In A Kind of Mirraculas Paradise, Allen translates her uncle’s autobiography, artfully creating a gripping coming-of-age story while sticking faithfully to the facts as he shared them. Lacing Bob’s narrative with chapters providing greater contextualization, Allen also shares background information about her family, the culturally explosive time and place of her uncle’s formative years, and the vitally important questions surrounding schizophrenia and mental healthcare in America more broadly. The result is a heartbreaking and sometimes hilarious portrait of a young man striving for stability in his life as well as his mind, and an utterly unique lens into an experience that, to most people, remains unimaginable.
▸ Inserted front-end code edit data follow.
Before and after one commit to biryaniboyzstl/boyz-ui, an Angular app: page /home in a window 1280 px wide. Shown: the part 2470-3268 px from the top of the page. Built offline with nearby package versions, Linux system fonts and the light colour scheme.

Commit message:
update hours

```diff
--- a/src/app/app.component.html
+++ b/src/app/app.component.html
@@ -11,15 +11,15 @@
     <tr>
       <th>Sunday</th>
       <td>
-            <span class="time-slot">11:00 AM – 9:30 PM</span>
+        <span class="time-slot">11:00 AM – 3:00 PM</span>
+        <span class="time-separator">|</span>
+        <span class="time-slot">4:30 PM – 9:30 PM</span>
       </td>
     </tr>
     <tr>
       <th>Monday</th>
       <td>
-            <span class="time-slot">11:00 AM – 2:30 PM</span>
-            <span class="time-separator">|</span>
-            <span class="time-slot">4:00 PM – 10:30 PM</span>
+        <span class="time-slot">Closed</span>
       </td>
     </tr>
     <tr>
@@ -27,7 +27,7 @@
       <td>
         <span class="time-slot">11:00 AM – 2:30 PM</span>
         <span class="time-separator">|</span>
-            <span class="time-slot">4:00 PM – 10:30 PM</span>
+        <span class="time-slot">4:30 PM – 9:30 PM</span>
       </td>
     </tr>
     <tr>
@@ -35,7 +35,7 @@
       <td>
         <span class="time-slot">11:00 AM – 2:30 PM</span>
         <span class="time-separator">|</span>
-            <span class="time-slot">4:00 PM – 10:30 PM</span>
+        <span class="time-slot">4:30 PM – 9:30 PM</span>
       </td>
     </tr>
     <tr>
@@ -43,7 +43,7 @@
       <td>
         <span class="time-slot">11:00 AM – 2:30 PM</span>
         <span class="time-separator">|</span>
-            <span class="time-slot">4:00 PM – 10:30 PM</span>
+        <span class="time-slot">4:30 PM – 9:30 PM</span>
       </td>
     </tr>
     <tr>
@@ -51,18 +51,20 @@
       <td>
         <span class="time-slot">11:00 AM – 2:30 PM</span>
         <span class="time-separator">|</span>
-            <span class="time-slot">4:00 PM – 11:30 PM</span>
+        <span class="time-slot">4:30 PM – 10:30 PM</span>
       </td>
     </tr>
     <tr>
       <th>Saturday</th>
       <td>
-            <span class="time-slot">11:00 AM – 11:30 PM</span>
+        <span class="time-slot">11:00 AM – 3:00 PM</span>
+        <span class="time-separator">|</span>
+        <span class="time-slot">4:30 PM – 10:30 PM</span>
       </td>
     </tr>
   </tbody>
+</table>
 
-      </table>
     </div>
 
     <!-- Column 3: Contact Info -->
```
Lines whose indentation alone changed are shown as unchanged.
10. Peach by Emma Glass
Release Date: January 23rd from Bloomsbury USA
Why You’ll Love It: (Trigger warning for assault.) Emma Glass’ debut produces a lyrical, heartrending reading experience that explores one woman’s response to a horrific assault.
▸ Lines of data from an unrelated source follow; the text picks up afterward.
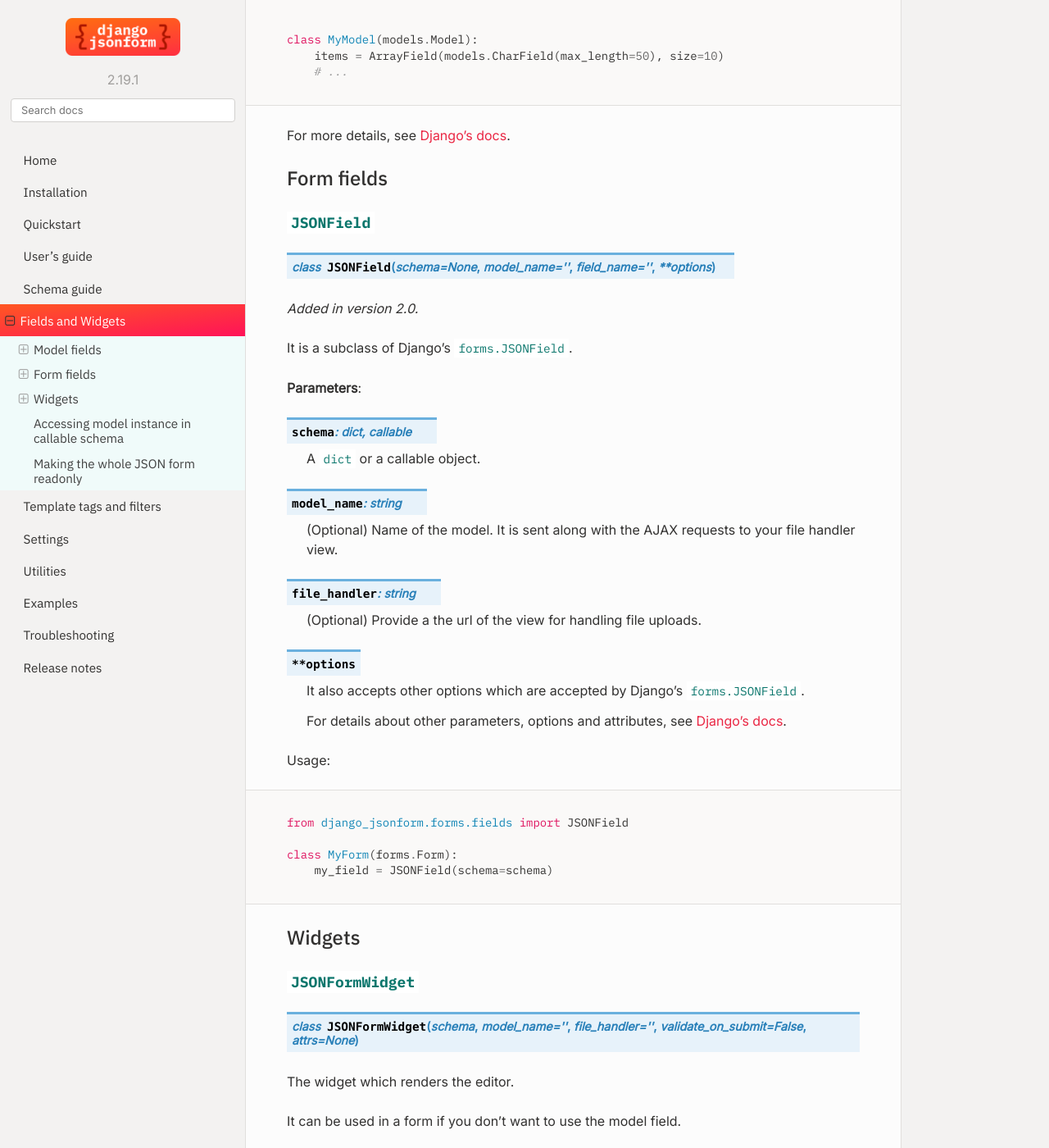
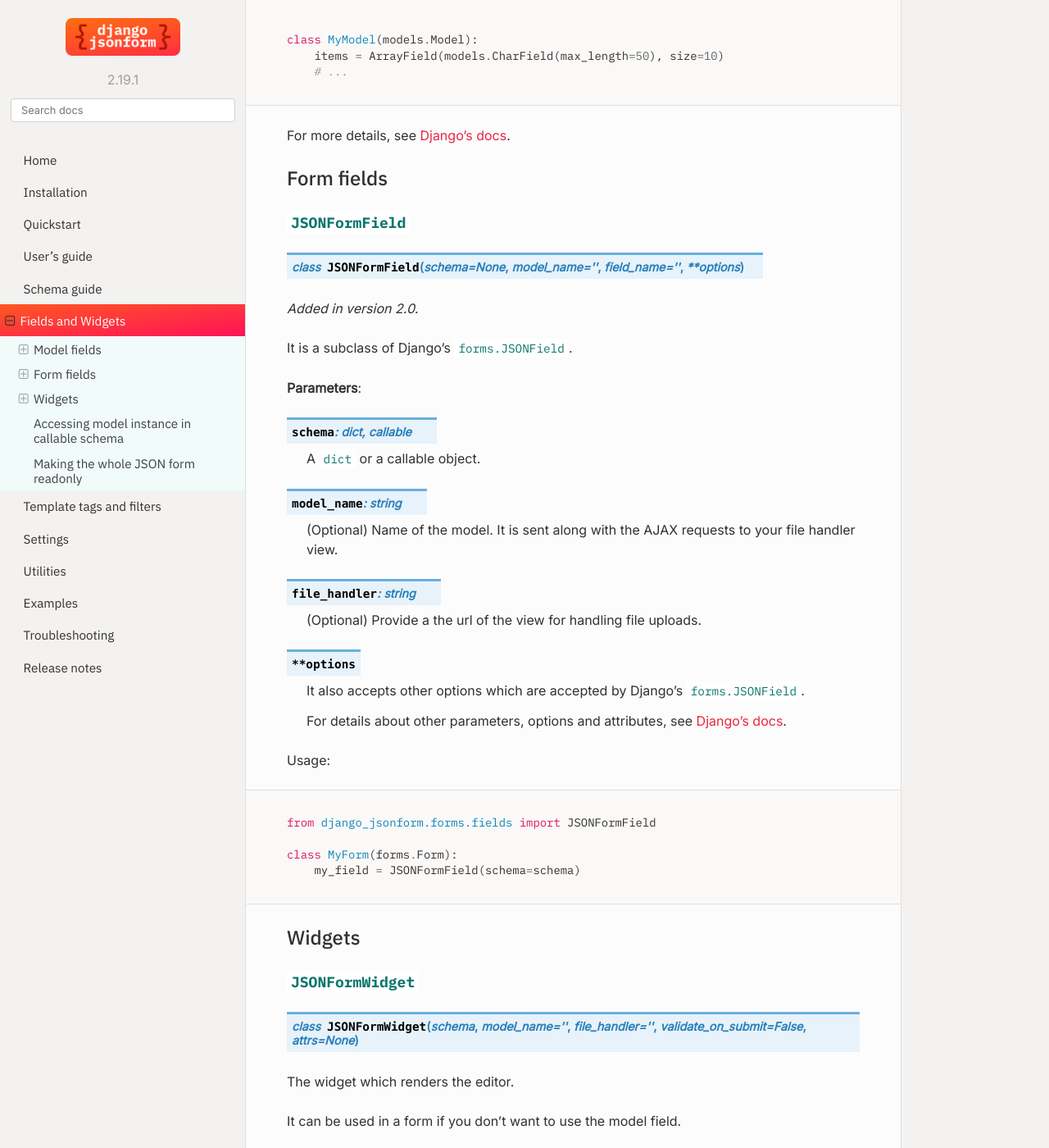
Before and after one commit to bhch/django-jsonform, a Sphinx documentation site: the page built from docs/fields-and-widgets.rst, in a window 1280 px wide and 1400 px high, scrolled down 2656 px. Shown: the whole window at 82% size. Built offline with Sphinx 7.4.7 and the Read the Docs theme 2.0.0, drawn with Linux system fonts in a browser that asks for light colours; some of the changed text lies outside the part shown.

Commit message:
Fix references to JSONFormField in docs
The form field's name is `JSONFormField`, not `JSONField`.

```diff
--- a/docs/fields-and-widgets.rst
+++ b/docs/fields-and-widgets.rst
@@ -143,10 +143,10 @@
 
 .. _form-jsonfield:
 
-``JSONField``
-~~~~~~~~~~~~~
+``JSONFormField``
+~~~~~~~~~~~~~~~~~
 
-.. class:: JSONField(schema=None, model_name='', field_name='', **options)
+.. class:: JSONFormField(schema=None, model_name='', field_name='', **options)
 
 .. versionadded:: 2.0
 
@@ -181,10 +181,10 @@
 
 .. code-block:: python
 
-    from django_jsonform.forms.fields import JSONField
+    from django_jsonform.forms.fields import JSONFormField
 
     class MyForm(forms.Form):
-        my_field = JSONField(schema=schema)
+        my_field = JSONFormField(schema=schema)
 
 Widgets
 -------
```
Description: Something has happened to Peach. Staggering around the town streets in the aftermath of an assault, Peach feels a trickle of blood down her legs, a lingering smell of her anonymous attacker on her skin. It hurts to walk, but she manages to make her way to her home, where she stumbles into another oddly nightmarish reality: Her parents can’t seem to comprehend that anything has happened to their daughter.
The next morning, Peach tries to return to the routines of her ordinary life, going to classes, spending time with her boyfriend, Green, trying to find comfort in the thought of her upcoming departure for college. And yet, as Peach struggles through the next few days, she is stalked by the memories of her unacknowledged trauma. Sleeping is hard when she is haunted by the glimpses of that stranger’s gaping mouth. Working is hard when her assailant’s rancid smell still fills her nostrils. Eating is impossible when her stomach is swollen tight as a drum. Though she tries to close her eyes to what has happened, Peach at last begins to understand the drastic, gruesome action she must take.